With the SG Budget 2017 theme of “Moving Forward Together”, Finance Minster Mr Heng Swee Keat made his first major policy speech (Feb 20) and outlined plans that will put Singapore in good stead for the future.
This round, motorcyclists were affected in the latest wave of policy changes. Based on statistical data, there’s a growing number of motorcycle buyers going for expensive bikes hence prompting the introduced of a tiered additional registration fee. Thus high-end motorbikes – from makes such as BMW, Harley-Davidson and Ducati will be substantially costlier than they are today.
The Additional Registration Fee or ARF for more expensive motorcycles will go up. As of now all motorcycles incur only a flat ARF of 15 per cent. So if the open market value or OMV of your motorcycle is higher than $5,000 ARF will be 50% of the OMV. ARF will be 100% of the OMV for motorcycles beyond $10,000.
Certificates of Entitlement (COEs) from deregistered bikes will no longer contribute to the Open category COE supply creating a move that aims to stabilise the declining numbers of motorcycles.
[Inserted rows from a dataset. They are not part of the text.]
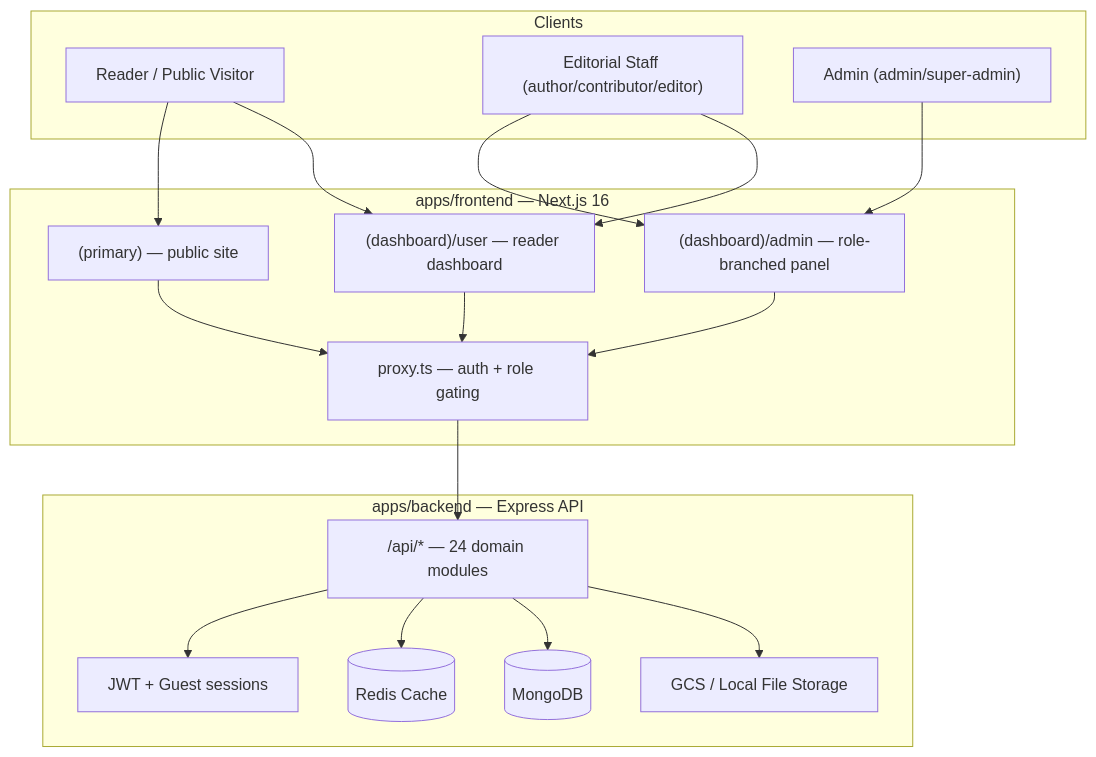
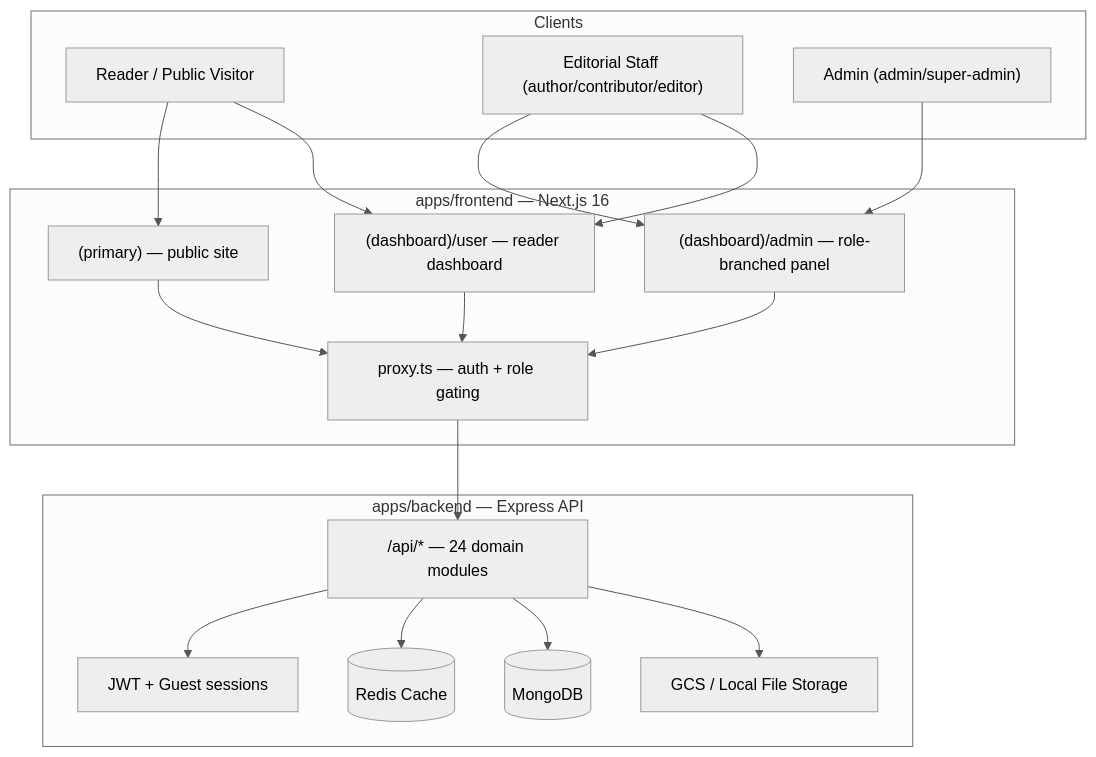
One commit to foysalahmedmin/z-news changed the first of 3 diagrams in README.md. Above: the diagram before and after it, drawn with Mermaid. The commit also changed other lines of this file and 2 other files, not shown here.

First line of the commit message:
docs: render all mermaid diagrams in grayscale

````diff
--- a/README.md
+++ b/README.md
@@ -45,39 +45,40 @@
 ```mermaid
+%%{init: {'theme': 'neutral', 'themeVariables': {'primaryColor': '#ffffff', 'primaryBorderColor': '#333333', 'primaryTextColor': '#111111', 'lineColor': '#555555', 'secondaryColor': '#f5f5f5', 'tertiaryColor': '#e5e5e5'}}}%%
 graph TB
     subgraph "Clients"
         Reader[Reader / Public Visitor]
         Editorial["Editorial Staff (author/contributor/editor)"]
         Admin["Admin (admin/super-admin)"]
     end
 
     subgraph "apps/frontend — Next.js 16"
         Public["(primary) — public site"]
         AdminUI["(dashboard)/admin — role-branched panel"]
         UserUI["(dashboard)/user — reader dashboard"]
         Proxy[proxy.ts — auth + role gating]
     end
 
     subgraph "apps/backend — Express API"
         Routes["/api/* — 24 domain modules"]
         Auth[JWT + Guest sessions]
         Cache[(Redis Cache)]
         DB[(MongoDB)]
         Storage[GCS / Local File Storage]
     end
 
     Reader --> Public
     Reader --> UserUI
     Editorial --> AdminUI
     Editorial --> UserUI
     Admin --> AdminUI
 
     Public --> Proxy
     AdminUI --> Proxy
     UserUI --> Proxy
     Proxy --> Routes
 
     Routes --> Auth
     Routes --> Cache
     Routes --> DB
     Routes --> Storage
 ```
````
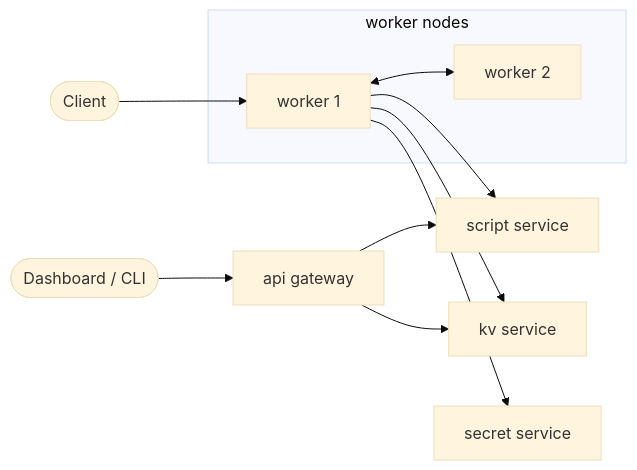
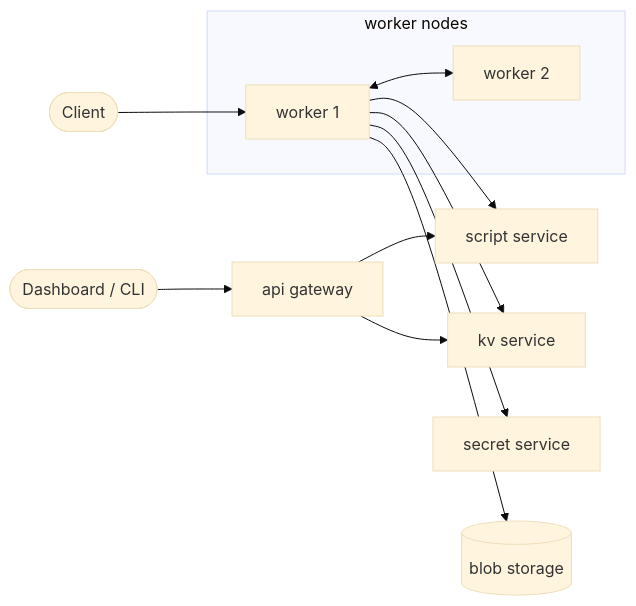
The first of 3 diagrams in actias-web/src/content/docs/internals/topology.mdx (JSH32/actias), drawn with Mermaid (base theme) before and after one commit. The commit also changed other lines of this file and 21 other files, not shown here.

````diff
--- a/actias-web/src/content/docs/internals/topology.mdx
+++ b/actias-web/src/content/docs/internals/topology.mdx
@@ -30,13 +31,14 @@
 ```mermaid
 flowchart LR
     client([Client]) --> w1
     subgraph workers[worker nodes]
         w1[worker 1] <--> w2[worker 2]
     end
     w1 --> ss[script service]
     w1 --> kv[kv service]
     w1 --> sec[secret service]
+    w1 --> blob[(blob storage)]
     api[api gateway] --> ss
     api --> kv
     dash([Dashboard / CLI]) --> api
 ```
````
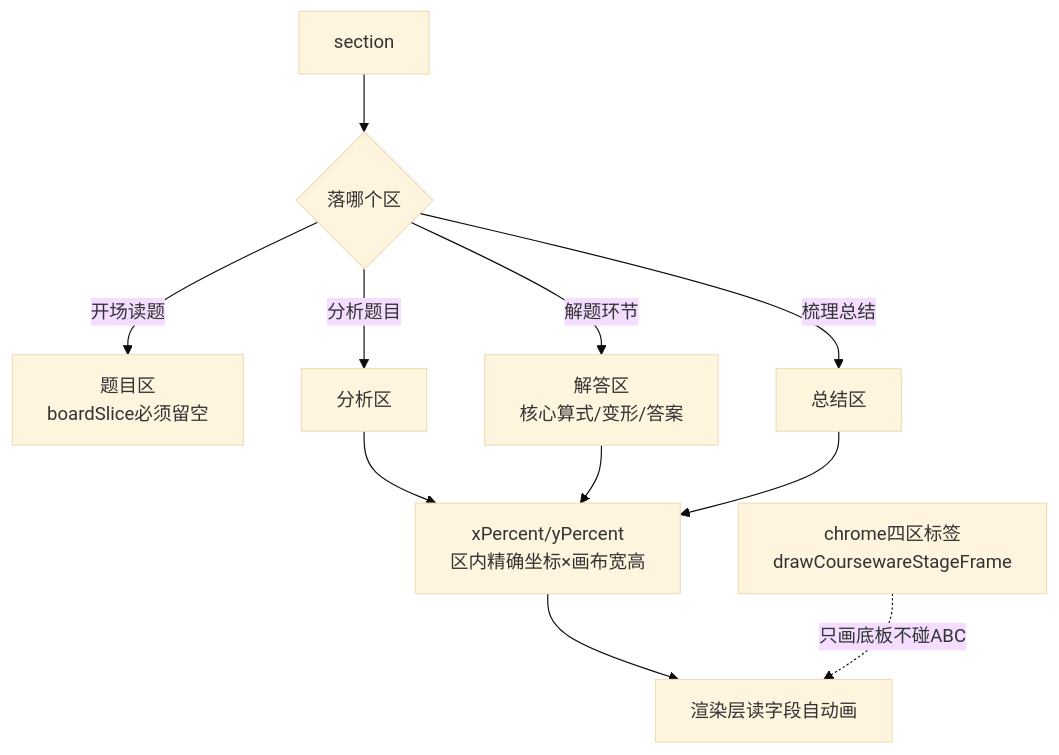
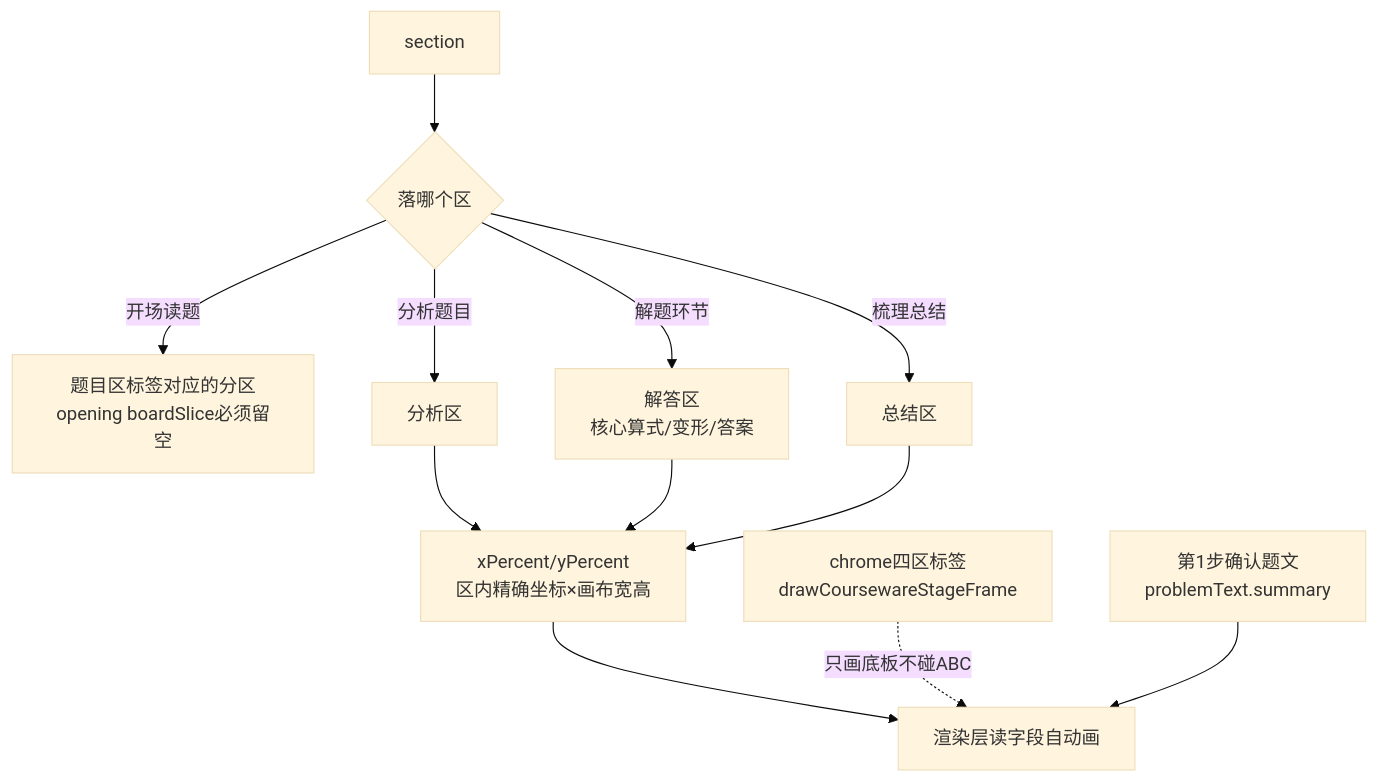
The fourth of 4 diagrams in 认知图-核心逻辑动态图.md (4xiaxia/video-d), drawn with Mermaid (base theme) before and after one commit. The commit also changed other lines of this file and 10 other files, not shown here.

Commit message:
feat: clarify problem text truth source and prevent opening boardSlice override

````diff
--- a/认知图-核心逻辑动态图.md
+++ b/认知图-核心逻辑动态图.md
@@ -296,11 +296,12 @@
 ```mermaid
 flowchart TD
     SEC[section] --> Z{落哪个区}
-    Z -->|开场读题| ZO[题目区<br/>boardSlice必须留空]
+    Z -->|开场读题| ZO[题目区标签对应的分区<br/>opening boardSlice必须留空]
     Z -->|分析题目| ZA[分析区]
     Z -->|解题环节| ZS[解答区<br/>核心算式/变形/答案]
     Z -->|梳理总结| ZU[总结区]
     ZA & ZS & ZU --> XY[xPercent/yPercent<br/>区内精确坐标×画布宽高]
     XY --> R[渲染层读字段自动画]
     CH[chrome四区标签<br/>drawCoursewareStageFrame] -.只画底板不碰ABC.-> R
+    PT[第1步确认题文<br/>problemText.summary] --> R
 ```
````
Even so, COE prices have continued to surge as there’s speculative trading by big players and new entrants such as food delivery companies creating additional demand.
SIM University economist Walter Theseira said that this change will stop the “bleeding” of motorcycle COEs, which flow to the Open category but are not returned to the motorcycle population.
The main rationale is to target buyers of expensive bikes with the introduced of tiered taxation in the ARF. Such a tiered ARF system affected 85% of car models sold in Singapore.
Another hot headline topic was the increase in water tax which affects everyone in Singapore. The increase spark a series of headline news over the world with even international news agencies reporting it.
Prices will go up by 30 per cent in two phrase. The first price hike will be from July 1 this year, and the second price hike will be July 1 next year.
“Water prices were last revised in 2000, almost 20 years ago. We need to update our water prices to reflect the latest costs of water supply,” Mr Heng said in the 2017 Budget speech in Parliament.Business affected by SG Budget 2017
The Water Conservation Tax will increase to 50 per cent. In addition to the water tax, there will 10 per cent water conservation tax on Newater for business users. The tariff will increase to $1.19 per cubic metre in July and then to $1.21 per cubic metre next year. The waterborne fee will increase to $0.92 by 2018.
“Rising costs of resources and the use of more complex development approaches have exerted upward pressure on the costs of producing and delivering water,”- Minister for the Environment and Water Resources Masagos Zulkifli
As demand for water is projected to double by 2060, considerations have to be made to get Singapore to be ready through water desalination and Newater project. The last water increase was in 2000.
SG Budget 2017 outlines how we can thrive in an uncertain and rapidly changing world.
Although with U-Save rebates to help offset the rising cost of living in Singapore, this move seems to be targeted at businesses to discourage them from wasting water. However that being said, the new economy outline ahead seems brink as the rising costs in many sectors will eventually affect everyone.